━━━ Extracted entries
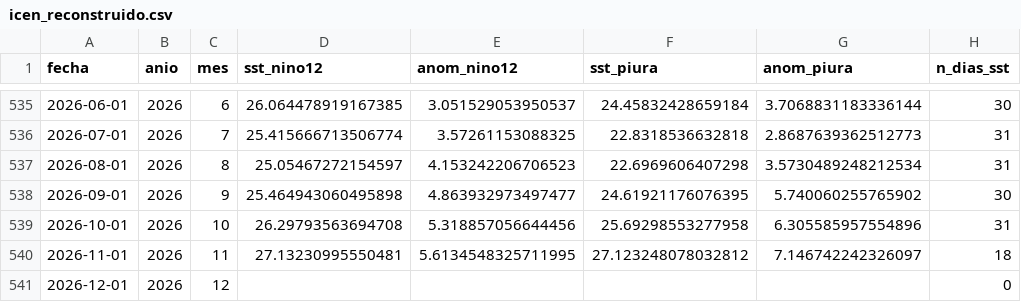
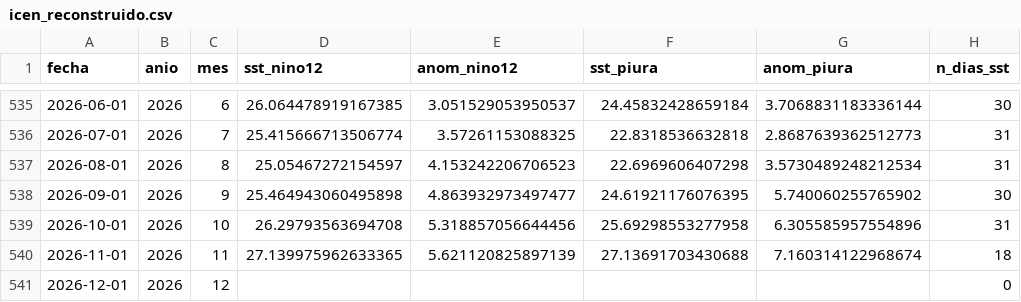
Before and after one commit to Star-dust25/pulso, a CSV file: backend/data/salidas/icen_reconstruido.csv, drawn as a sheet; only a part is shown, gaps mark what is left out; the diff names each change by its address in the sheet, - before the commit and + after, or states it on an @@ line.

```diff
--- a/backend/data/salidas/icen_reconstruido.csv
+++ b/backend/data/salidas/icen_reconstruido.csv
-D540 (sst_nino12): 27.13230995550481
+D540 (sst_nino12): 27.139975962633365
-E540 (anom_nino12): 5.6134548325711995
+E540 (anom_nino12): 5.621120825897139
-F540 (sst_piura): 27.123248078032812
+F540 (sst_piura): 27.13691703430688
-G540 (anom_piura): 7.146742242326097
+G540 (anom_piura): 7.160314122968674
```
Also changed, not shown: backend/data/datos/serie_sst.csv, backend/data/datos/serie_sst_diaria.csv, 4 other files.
━━━━━━
━━━ Extracted entries
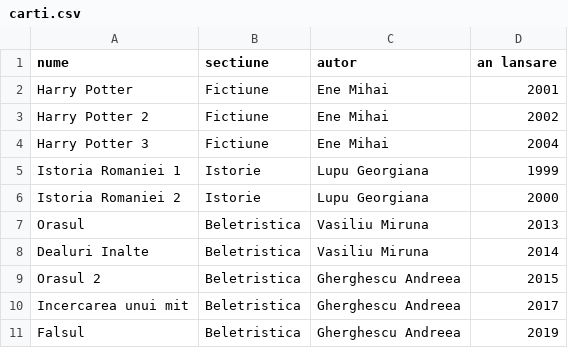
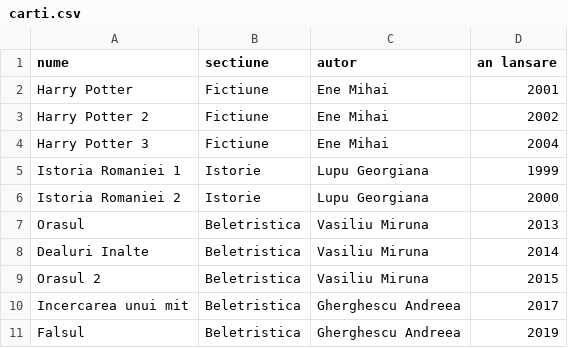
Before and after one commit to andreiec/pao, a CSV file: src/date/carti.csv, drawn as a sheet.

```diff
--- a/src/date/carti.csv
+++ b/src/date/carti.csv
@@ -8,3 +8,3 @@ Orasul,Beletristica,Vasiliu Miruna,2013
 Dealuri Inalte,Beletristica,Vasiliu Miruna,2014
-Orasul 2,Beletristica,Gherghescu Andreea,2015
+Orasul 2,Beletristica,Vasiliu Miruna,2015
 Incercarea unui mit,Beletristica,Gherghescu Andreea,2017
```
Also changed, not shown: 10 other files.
━━━━━━
━━━ Extracted entries
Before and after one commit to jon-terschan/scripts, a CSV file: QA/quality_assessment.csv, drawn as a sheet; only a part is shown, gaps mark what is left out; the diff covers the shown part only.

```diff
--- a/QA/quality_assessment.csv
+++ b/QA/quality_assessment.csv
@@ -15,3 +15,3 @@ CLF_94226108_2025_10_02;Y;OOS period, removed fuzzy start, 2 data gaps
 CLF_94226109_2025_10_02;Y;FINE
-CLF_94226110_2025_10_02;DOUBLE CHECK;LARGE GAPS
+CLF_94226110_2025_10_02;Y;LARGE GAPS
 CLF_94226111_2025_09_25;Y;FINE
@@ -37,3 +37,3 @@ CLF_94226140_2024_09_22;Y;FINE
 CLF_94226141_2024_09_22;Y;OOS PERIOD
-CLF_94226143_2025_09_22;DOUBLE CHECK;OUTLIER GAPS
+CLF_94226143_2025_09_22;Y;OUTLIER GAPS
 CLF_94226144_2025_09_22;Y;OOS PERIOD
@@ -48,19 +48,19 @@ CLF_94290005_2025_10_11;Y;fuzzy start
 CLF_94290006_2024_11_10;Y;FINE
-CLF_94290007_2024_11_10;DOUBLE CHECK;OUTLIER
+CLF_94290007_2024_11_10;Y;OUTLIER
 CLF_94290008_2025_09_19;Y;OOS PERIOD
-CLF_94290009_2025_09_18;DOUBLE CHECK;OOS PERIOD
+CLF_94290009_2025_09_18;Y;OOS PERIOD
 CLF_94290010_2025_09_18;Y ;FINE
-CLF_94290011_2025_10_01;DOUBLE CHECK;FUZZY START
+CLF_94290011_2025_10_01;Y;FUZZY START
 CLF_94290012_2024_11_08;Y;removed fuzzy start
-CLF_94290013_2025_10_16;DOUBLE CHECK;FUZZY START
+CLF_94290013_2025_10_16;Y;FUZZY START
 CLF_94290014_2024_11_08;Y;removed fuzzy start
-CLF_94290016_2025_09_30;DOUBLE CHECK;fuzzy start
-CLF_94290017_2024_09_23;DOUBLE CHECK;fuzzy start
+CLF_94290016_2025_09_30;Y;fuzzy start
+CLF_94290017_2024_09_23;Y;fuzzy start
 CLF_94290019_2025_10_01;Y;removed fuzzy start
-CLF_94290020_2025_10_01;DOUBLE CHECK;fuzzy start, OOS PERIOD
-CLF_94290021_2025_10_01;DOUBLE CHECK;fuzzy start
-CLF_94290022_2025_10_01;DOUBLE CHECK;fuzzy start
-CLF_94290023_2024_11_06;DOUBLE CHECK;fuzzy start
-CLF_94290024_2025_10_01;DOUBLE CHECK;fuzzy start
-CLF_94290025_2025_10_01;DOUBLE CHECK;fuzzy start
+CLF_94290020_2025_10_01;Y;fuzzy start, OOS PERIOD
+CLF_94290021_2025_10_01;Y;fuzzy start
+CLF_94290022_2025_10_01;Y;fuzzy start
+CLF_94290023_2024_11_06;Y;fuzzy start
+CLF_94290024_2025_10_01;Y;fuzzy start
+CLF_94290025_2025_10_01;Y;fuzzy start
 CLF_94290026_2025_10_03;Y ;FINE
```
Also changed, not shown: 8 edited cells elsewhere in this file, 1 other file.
━━━━━━
## Problem statement
Copy out each line of the records above that includes "OUTLIER".

## The answer
-CLF_94226143_2025_09_22;DOUBLE CHECK;OUTLIER GAPS
+CLF_94226143_2025_09_22;Y;OUTLIER GAPS
-CLF_94290007_2024_11_10;DOUBLE CHECK;OUTLIER
+CLF_94290007_2024_11_10;Y;OUTLIER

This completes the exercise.